The Office for Statistics Regulation has today published a review of income-based poverty statistics. 

The concept of poverty means different things to different people, which makes it difficult to define and measure. However, official statistics on income-based poverty play a vital role in helping central and local governments to understand the prevalence and nature of poverty, supporting policy decisions and targeted service delivery.   

Whilst the Department for Work and Pensions (DWP) and the Office for National Statistics (ONS) are the primary producers of official statistics on income-based poverty, there are also a number of other official statistics producers working in this space. These include the Northern Ireland, Scottish and Welsh Governments. The recommendations in our report pertain to these producers. There are also several prominent organisations outside of government that contribute to the wider evidence base on poverty.   

Information needs in the poverty space are multi-faceted and encompass a range of specialist interests and priorities. To meet these broad needs, we found that poverty is most helpfully viewed as a basket of main measures. One measure could not adequately meet all the differing needs that users have for poverty statistics.   

We found that there is untapped potential within administrative data to augment and improve existing income-based poverty statistics – something which is already being explored by DWP and ONS. However, there remains a substantial role for sample-based surveys to ask the questions that administrative data cannot capture such as family structure and housing costs. 

It is important that decisions around development of the statistics are communicated openly to enhance public confidence in the data. Government departments need to take a wider view of user interests and look beyond immediate policy needs. 

Poverty is, and always will be, a complicated statistical landscape to navigate. We want to ensure though that official statistics provide a robust evidence base for individuals and organisations to reach informed decisions, answer important questions, make the case for change and hold government to account.

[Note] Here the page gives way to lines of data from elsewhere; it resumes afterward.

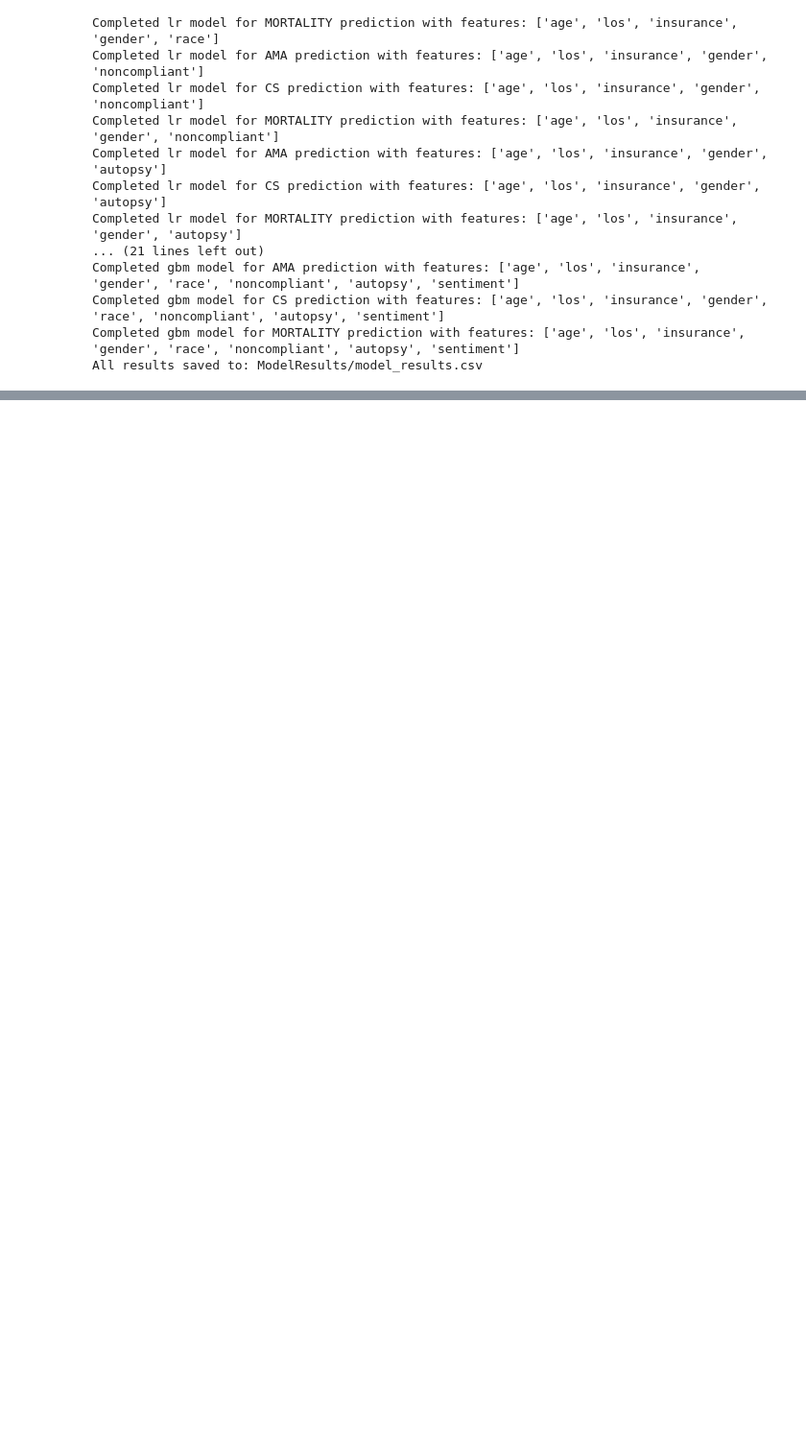
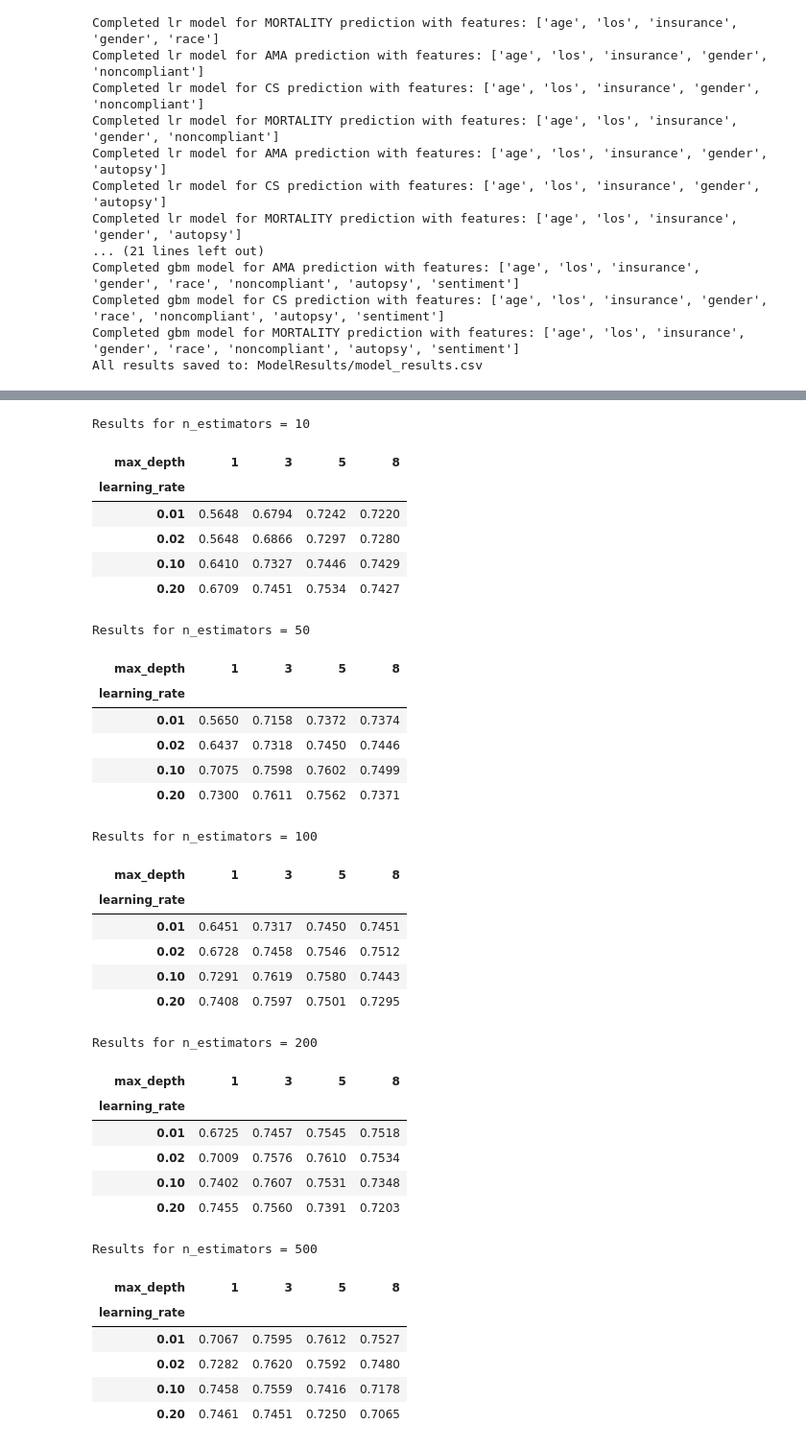
Before and after one commit to LalithD/mistrust-healthcare, a Jupyter notebook: outcomes_ml.ipynb, the cells around one changed output, grey strips where cells are left out. Shown at 96% size. Saved outputs shown, nothing was run; the diff lists cells and outputs as text; code cells hidden in the pictures; blank space fills up the shorter version.

```diff
--- a/outcomes_ml.ipynb
+++ b/outcomes_ml.ipynb
@@ -514,0 +590,41 @@ All results saved to: ModelResults/model_results.csv
+# %%
+for n_estimators in hyperparam_results['n_estimators'].unique():
+    small_results = hyperparam_results[hyperparam_results['n_estimators'] == n_estimators]
+    print(f'\nResults for n_estimators = {n_estimators}')
+    display(small_results.pivot(index='learning_rate', columns='max_depth', values='auc'))
+# %% [output]
+Results for n_estimators = 10
+| max_depth | 1 | 3 | 5 | 8 |
+| learning_rate |  |  |  |  |
+| 0.01 | 0.5648 | 0.6794 | 0.7242 | 0.7220 |
+| 0.02 | 0.5648 | 0.6866 | 0.7297 | 0.7280 |
+| 0.10 | 0.6410 | 0.7327 | 0.7446 | 0.7429 |
+| 0.20 | 0.6709 | 0.7451 | 0.7534 | 0.7427 |
+Results for n_estimators = 50
+| max_depth | 1 | 3 | 5 | 8 |
+| learning_rate |  |  |  |  |
+| 0.01 | 0.5650 | 0.7158 | 0.7372 | 0.7374 |
+| 0.02 | 0.6437 | 0.7318 | 0.7450 | 0.7446 |
+| 0.10 | 0.7075 | 0.7598 | 0.7602 | 0.7499 |
+| 0.20 | 0.7300 | 0.7611 | 0.7562 | 0.7371 |
+Results for n_estimators = 100
+| max_depth | 1 | 3 | 5 | 8 |
+| learning_rate |  |  |  |  |
+| 0.01 | 0.6451 | 0.7317 | 0.7450 | 0.7451 |
+| 0.02 | 0.6728 | 0.7458 | 0.7546 | 0.7512 |
+| 0.10 | 0.7291 | 0.7619 | 0.7580 | 0.7443 |
+| 0.20 | 0.7408 | 0.7597 | 0.7501 | 0.7295 |
+Results for n_estimators = 200
+| max_depth | 1 | 3 | 5 | 8 |
+| learning_rate |  |  |  |  |
+| 0.01 | 0.6725 | 0.7457 | 0.7545 | 0.7518 |
+| 0.02 | 0.7009 | 0.7576 | 0.7610 | 0.7534 |
+| 0.10 | 0.7402 | 0.7607 | 0.7531 | 0.7348 |
+| 0.20 | 0.7455 | 0.7560 | 0.7391 | 0.7203 |
+Results for n_estimators = 500
+| max_depth | 1 | 3 | 5 | 8 |
+| learning_rate |  |  |  |  |
+| 0.01 | 0.7067 | 0.7595 | 0.7612 | 0.7527 |
+| 0.02 | 0.7282 | 0.7620 | 0.7592 | 0.7480 |
+| 0.10 | 0.7458 | 0.7559 | 0.7416 | 0.7178 |
+| 0.20 | 0.7461 | 0.7451 | 0.7250 | 0.7065 |
```
Also changed, not shown: parts of 6 cells of this notebook, 4 other files.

We hope that the publication of our review today will inform the wider public debate on poverty and drive the positive change and innovation in the official statistics that is required to meet the needs of users.